• [What to produce] How many lines of the material below contain the string "const"? Answer with the number and nothing else.

• [Working data]
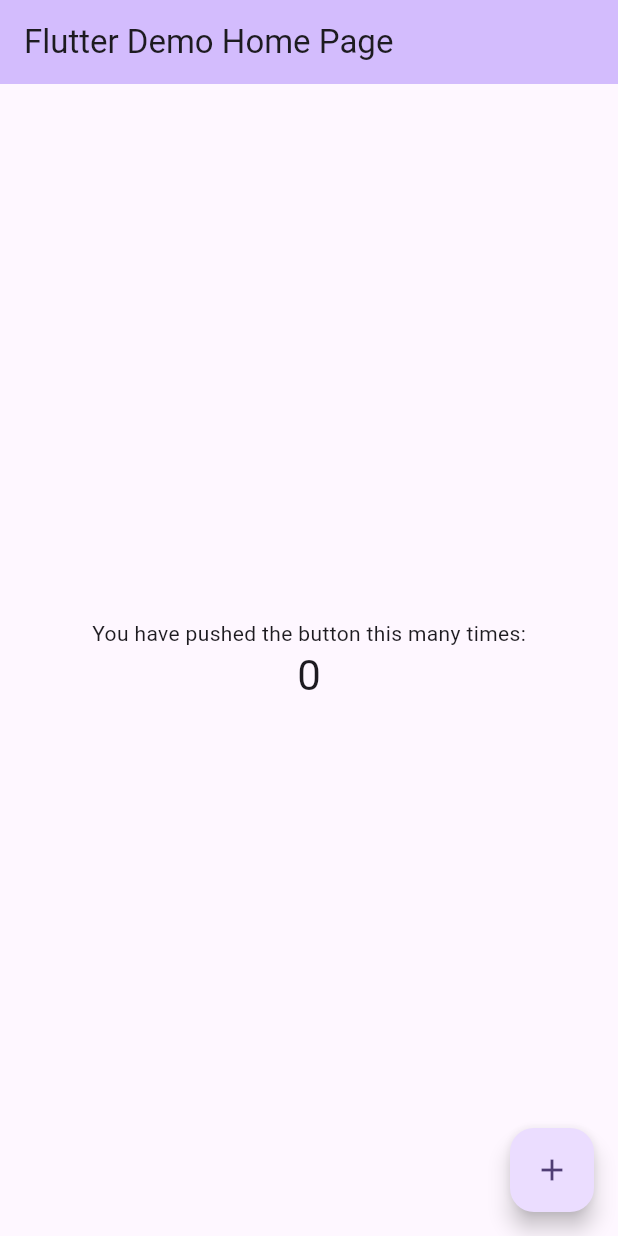
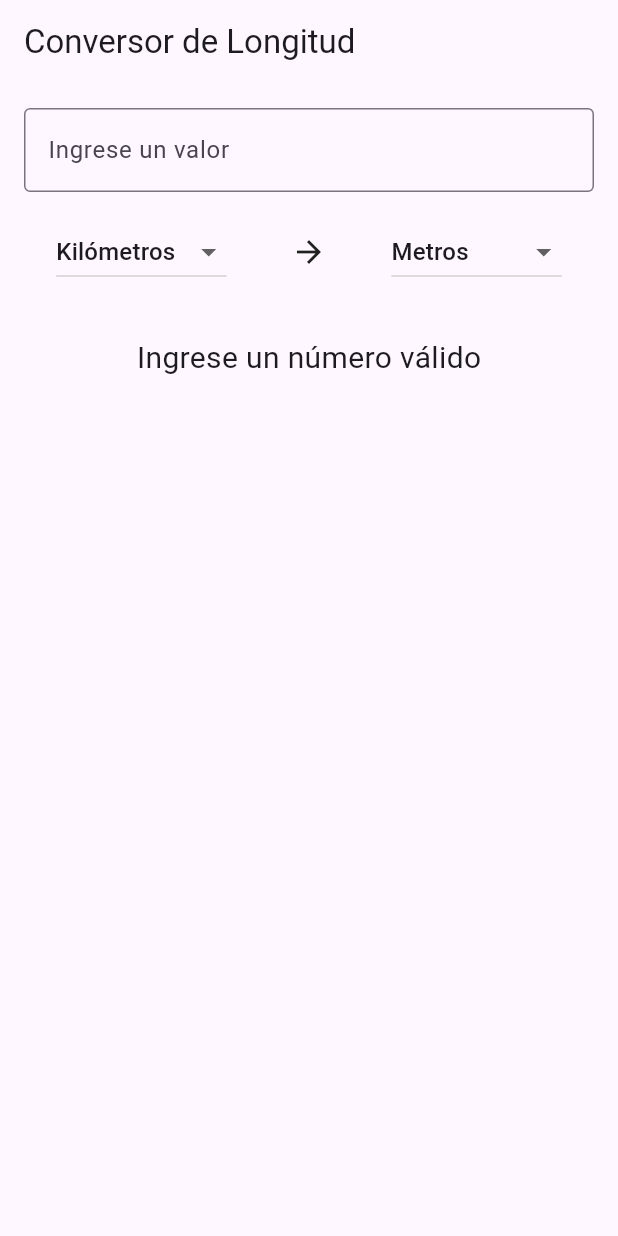
Before and after one commit to BerrioGoodman/unit_converter_flutter_flow, a Flutter app: the screen it shows after launch, on a phone screen of 412 x 824 dp. Run offline on Flutter 3.47's test engine with Material 3 defaults, Android fonts, the phone set to English and light mode, and no system bars.

Commit message:
feature: Conversión de longitud básica

```diff
--- a/unit_convert/lib/main.dart
+++ b/unit_convert/lib/main.dart
@@ -1,122 +1,20 @@
 import 'package:flutter/material.dart';
+import 'screens/length_converter_screen.dart';
 
 void main() {
-  runApp(const MyApp());
+  runApp(UnitConverterApp());
 }
 
-class MyApp extends StatelessWidget {
-  const MyApp({super.key});
-
-  // This widget is the root of your application.
+class UnitConverterApp extends StatelessWidget
+{
   @override
-  Widget build(BuildContext context) {
-    return MaterialApp(
-      title: 'Flutter Demo',
-      theme: ThemeData(
-        // This is the theme of your application.
-        //
-        // TRY THIS: Try running your application with "flutter run". You'll see
-        // the application has a purple toolbar. Then, without quitting the app,
-        // try changing the seedColor in the colorScheme below to Colors.green
-        // and then invoke "hot reload" (save your changes or press the "hot
-        // reload" button in a Flutter-supported IDE, or press "r" if you used
-        // the command line to start the app).
-        //
-        // Notice that the counter didn't reset back to zero; the application
-        // state is not lost during the reload. To reset the state, use hot
-        // restart instead.
-        //
-        // This works for code too, not just values: Most code changes can be
-        // tested with just a hot reload.
-        colorScheme: ColorScheme.fromSeed(seedColor: Colors.deepPurple),
-      ),
-      home: const MyHomePage(title: 'Flutter Demo Home Page'),
+  Widget build(BuildContext ctx)
+  {
+    return MaterialApp
+    (
+        title: 'Unit Converter',
+        theme: ThemeData(primarySwatch: Colors.blue),
+        home: LengthConverterScreen(),
     );
   }
 }
-
-class MyHomePage extends StatefulWidget {
-  const MyHomePage({super.key, required this.title});
-
-  // This widget is the home page of your application. It is stateful, meaning
-  // that it has a State object (defined below) that contains fields that affect
-  // how it looks.
-
-  // This class is the configuration for the state. It holds the values (in this
-  // case the title) provided by the parent (in this case the App widget) and
-  // used by the build method of the State. Fields in a Widget subclass are
-  // always marked "final".
-
-  final String title;
-
-  @override
-  State<MyHomePage> createState() => _MyHomePageState();
-}
-
-class _MyHomePageState extends State<MyHomePage> {
-  int _counter = 0;
-
-  void _incrementCounter() {
-    setState(() {
-      // This call to setState tells the Flutter framework that something has
-      // changed in this State, which causes it to rerun the build method below
-      // so that the display can reflect the updated values. If we changed
-      // _counter without calling setState(), then the build method would not be
-      // called again, and so nothing would appear to happen.
-      _counter++;
-    });
-  }
-
-  @override
-  Widget build(BuildContext context) {
-    // This method is rerun every time setState is called, for instance as done
-    // by the _incrementCounter method above.
-    //
-    // The Flutter framework has been optimized to make rerunning build methods
-    // fast, so that you can just rebuild anything that needs updating rather
-    // than having to individually change instances of widgets.
-    return Scaffold(
-      appBar: AppBar(
-        // TRY THIS: Try changing the color here to a specific color (to
-        // Colors.amber, perhaps?) and trigger a hot reload to see the AppBar
-        // change color while the other colors stay the same.
-        backgroundColor: Theme.of(context).colorScheme.inversePrimary,
-        // Here we take the value from the MyHomePage object that was created by
-        // the App.build method, and use it to set our appbar title.
-        title: Text(widget.title),
-      ),
-      body: Center(
-        // Center is a layout widget. It takes a single child and positions it
-        // in the middle of the parent.
-        child: Column(
-          // Column is also a layout widget. It takes a list of children and
-          // arranges them vertically. By default, it sizes itself to fit its
-          // children horizontally, and tries to be as tall as its parent.
-          //
-          // Column has various properties to control how it sizes itself and
-          // how it positions its children. Here we use mainAxisAlignment to
-          // center the children vertically; the main axis here is the vertical
-          // axis because Columns are vertical (the cross axis would be
-          // horizontal).
-          //
-          // TRY THIS: Invoke "debug painting" (choose the "Toggle Debug Paint"
-          // action in the IDE, or press "p" in the console), to see the
-          // wireframe for each widget.
-          mainAxisAlignment: MainAxisAlignment.center,
-          children: <Widget>[
-            const Text('You have pushed the button this many times:'),
-            Text(
-              '$_counter',
-              style: Theme.of(context).textTheme.headlineMedium,
-            ),
-          ],
-        ),
-      ),
-      floatingActionButton: FloatingActionButton(
-        onPressed: _incrementCounter,
-        tooltip: 'Increment',
-        child: const Icon(Icons.add),
-      ), // This trailing comma makes auto-formatting nicer for build methods.
-    );
-  }
-}
--- /dev/null
+++ b/unit_convert/lib/models/conversion_rates.dart
@@ -0,0 +1,10 @@
+final Map<String, double> conversionRates = {
+  'Kilómetros': 1000.0,
+  'Metros': 1.0,
+  'Centímetros': 0.01,
+  'Milímetros': 0.001,
+  'Millas': 1609.34,
+  'Yardas': 0.9144,
+  'Pies': 0.3048,
+  'Pulgadas': 0.0254,
+};
--- /dev/null
+++ b/unit_convert/lib/screens/length_converter_screen.dart
@@ -0,0 +1,101 @@
+import 'package:flutter/material.dart';
+import '../../services/conversion_service.dart';
+import '../models/conversion_rates.dart';
+
+class LengthConverterScreen extends StatefulWidget
+{
+  @override
+  _LengthConverterScreenState createState() => _LengthConverterScreenState();
+}
+
+class _LengthConverterScreenState extends State<LengthConverterScreen>
+{
+  final TextEditingController _controller = TextEditingController();
+  String _fromUnit = 'Kilómetros';
+  String _toUnit = "Metros";
+  double? _result;
+
+  void _convert() {
+    double? input = double.tryParse(_controller.text);
+    if (input != null) {
+      setState(() {
+        _result = ConversionService.convert(
+          input,
+          _fromUnit,
+          _toUnit,
+        );
+      });
+    } else {
+      setState(() {
+        _result = null;
+      });
+    }
+  }
+
+  @override
+  Widget build(BuildContext context) {
+    return Scaffold(
+      appBar: AppBar(title: Text('Conversor de Longitud')),
+      body: Padding(
+        padding: const EdgeInsets.all(16.0),
+        child: Column(
+          children: [
+            TextField(
+              controller: _controller,
+              keyboardType: TextInputType.number,
+              decoration: InputDecoration(
+                labelText: 'Ingrese un valor',
+                border: OutlineInputBorder(),
+              ),
+              onChanged: (value) => _convert(),
+            ),
+            SizedBox(height: 16),
+            Row(
+              mainAxisAlignment: MainAxisAlignment.spaceAround,
+              children: [
+                DropdownButton<String>(
+                  value: _fromUnit,
+                  items: conversionRates.keys
+                      .map((unit) => DropdownMenuItem(
+                            value: unit,
+                            child: Text(unit),
+                          ))
+                      .toList(),
+                  onChanged: (value) {
+                    setState(() {
+                      _fromUnit = value!;
+                    });
+                    _convert();
+                  },
+                ),
+                Icon(Icons.arrow_forward),
+                DropdownButton<String>(
+                  value: _toUnit,
+                  items: conversionRates.keys
+                      .map((unit) => DropdownMenuItem(
+                            value: unit,
+                            child: Text(unit),
+                          ))
+                      .toList(),
+                  onChanged: (value) {
+                    setState(() {
+                      _toUnit = value!;
+                    });
+                    _convert();
+                  },
+                ),
+              ],
+            ),
+            SizedBox(height: 32),
+            Text(
+              _result == null
+                  ? 'Ingrese un número válido'
+                  : 'Resultado: ${_result!.toStringAsFixed(2)} $_toUnit',
+              style: TextStyle(fontSize: 20),
+            ),
+          ],
+        ),
+      ),
+    );
+  }
+}
--- /dev/null
+++ b/unit_convert/lib/services/conversion_service.dart
@@ -0,0 +1,8 @@
+import '../models/conversion_rates.dart';
+
+class ConversionService {
+  static double convert(double input, String fromUnit, String toUnit) {
+    double meters = input * conversionRates[fromUnit]!;
+    return meters / conversionRates[toUnit]!;
+  }
+}
```
Also changed, not shown: 1 other file.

• [Expected answer] 7